  • I've been running performance monitor on the server, and the system "Pool Paged Bytes" consistently hovers between 110 MB and 130 MB. I don't know what the maximum is, which is set by windows at boot but not published anywhere unless you install the debugging tools: blogs.technet.com/markrussinovich/archive/2009/03/26/… However, I'm gonna go out on a limb and guess that the limit is 128 MB, because that would mean we're running close to the limit, which supposedly we are. To be continued, after I try the above suggestion to raise the limit and add a safety margin. – Josh Oct 20 '09 at 19:18
  • Well, I really don't like messing with settings I don't understand, and Microsoft's documentation of these settings is so vague that I didn't want to touch them... but it looks like this solved the problem. It appears that increasing the paged pool also increases the filesystem cache, but decreases the space available to other apps... fortunately, the issue was on a file server, so that's a pretty good trade. – Josh Dec 21 '09 at 23:04

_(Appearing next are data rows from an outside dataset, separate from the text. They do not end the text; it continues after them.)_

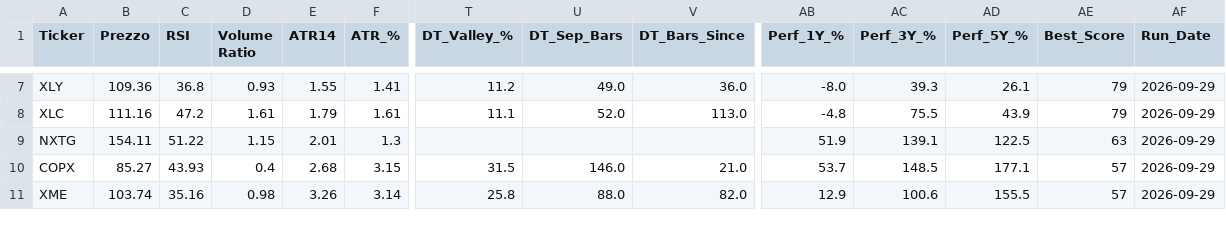
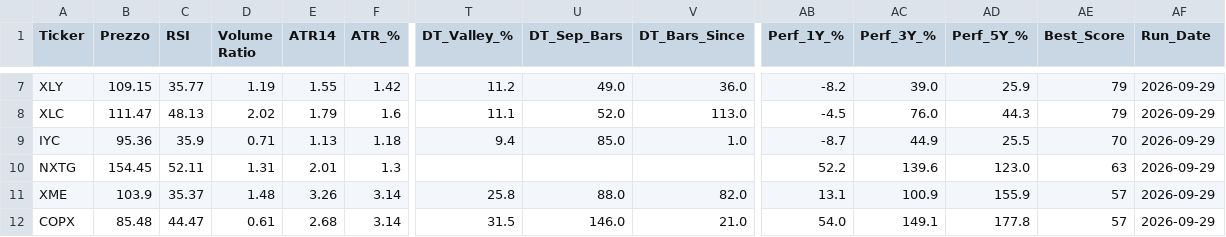
Before and after one commit to nikthetrip/Patterns-Screener, a CSV file: data/etf_sector.csv, drawn as a sheet; only a part is shown, gaps mark what is left out; removed rows and columns are numbered as before the commit, all else as after; rows hold the shown columns only; the diff covers the shown part only; the diff names each change by its address in the sheet, - before the commit and + after, or states it on an @@ line.

```diff
--- a/data/etf_sector.csv
+++ b/data/etf_sector.csv
-B7 (Prezzo): 109.36
+B7 (Prezzo): 109.15
-C7 (RSI): 36.8
+C7 (RSI): 35.77
-D7 (Volume Ratio): 0.93
+D7 (Volume Ratio): 1.19
-F7 (ATR_%): 1.41
+F7 (ATR_%): 1.42
-AB7 (Perf_1Y_%): -8.0
+AB7 (Perf_1Y_%): -8.2
-AC7 (Perf_3Y_%): 39.3
+AC7 (Perf_3Y_%): 39.0
-AD7 (Perf_5Y_%): 26.1
+AD7 (Perf_5Y_%): 25.9
-B8 (Prezzo): 111.16
+B8 (Prezzo): 111.47
-C8 (RSI): 47.2
+C8 (RSI): 48.13
-D8 (Volume Ratio): 1.61
+D8 (Volume Ratio): 2.02
-F8 (ATR_%): 1.61
+F8 (ATR_%): 1.6
-AB8 (Perf_1Y_%): -4.8
+AB8 (Perf_1Y_%): -4.5
-AC8 (Perf_3Y_%): 75.5
+AC8 (Perf_3Y_%): 76.0
-AD8 (Perf_5Y_%): 43.9
+AD8 (Perf_5Y_%): 44.3
+row 9: IYC | 95.36 | 35.9 | 0.71 | 1.13 | 1.18 | 9.4 | 85.0 | 1.0 | -8.7 | 44.9 | 25.5 | 70 | 2026-09-29
-B10 (Prezzo): 154.11
+B10 (Prezzo): 154.45
-C10 (RSI): 51.22
+C10 (RSI): 52.11
-D10 (Volume Ratio): 1.15
+D10 (Volume Ratio): 1.31
-AB10 (Perf_1Y_%): 51.9
+AB10 (Perf_1Y_%): 52.2
-AC10 (Perf_3Y_%): 139.1
+AC10 (Perf_3Y_%): 139.6
-AD10 (Perf_5Y_%): 122.5
+AD10 (Perf_5Y_%): 123.0
-row 10: COPX | 85.27 | 43.93 | 0.4 | 2.68 | 3.15 | 31.5 | 146.0 | 21.0 | 53.7 | 148.5 | 177.1 | 57 | 2026-09-29
-B11 (Prezzo): 103.74
+B11 (Prezzo): 103.9
-C11 (RSI): 35.16
+C11 (RSI): 35.37
-D11 (Volume Ratio): 0.98
+D11 (Volume Ratio): 1.48
-AB11 (Perf_1Y_%): 12.9
+AB11 (Perf_1Y_%): 13.1
-AC11 (Perf_3Y_%): 100.6
+AC11 (Perf_3Y_%): 100.9
-AD11 (Perf_5Y_%): 155.5
+AD11 (Perf_5Y_%): 155.9
+row 12: COPX | 85.48 | 44.47 | 0.61 | 2.68 | 3.14 | 31.5 | 146.0 | 21.0 | 54.0 | 149.1 | 177.8 | 57 | 2026-09-29
```
Also changed, not shown: 1 removed row and 82 edited cells elsewhere in this file, data/etf_info.csv, data/fundamentals_stocks.csv, 4 other files.
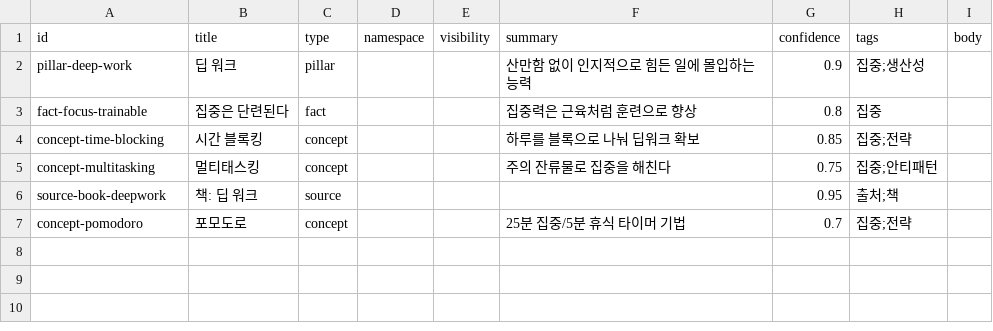
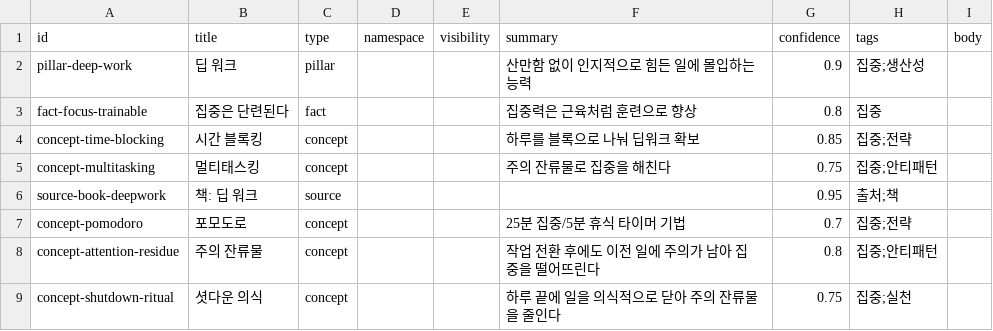
Before and after one commit to jhs512/eb, a CSV file: samples/data/nodes.csv, drawn as a sheet.

```diff
--- a/samples/data/nodes.csv
+++ b/samples/data/nodes.csv
@@ -7 +7,3 @@ source-book-deepwork,책: 딥 워크,source,,,,0.95,출처;책,
 concept-pomodoro,포모도로,concept,,,25분 집중/5분 휴식 타이머 기법,0.7,집중;전략,
+concept-attention-residue,주의 잔류물,concept,,,작업 전환 후에도 이전 일에 주의가 남아 집중을 떨어뜨린다,0.8,집중;안티패턴,
+concept-shutdown-ritual,셧다운 의식,concept,,,하루 끝에 일을 의식적으로 닫아 주의 잔류물을 줄인다,0.75,집중;실천,
```
Also changed, not shown: samples/data/edges.csv, 2 other files.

Presuming you're using 32 bit 2003 Server, you've depleted the paged pool in kernel address space.

If you're using the /3GB switch, removing it will help, or if you need more than 2GB of address space for an app, then use the /userva= switch to increase the amount of kernel address space as much as possible.

I understand that turning off PAE helps, but I've not tested this.

The long term solution is to migrate to a 64 bit OS. Even with the same amount of installed RAM, the problem disappears.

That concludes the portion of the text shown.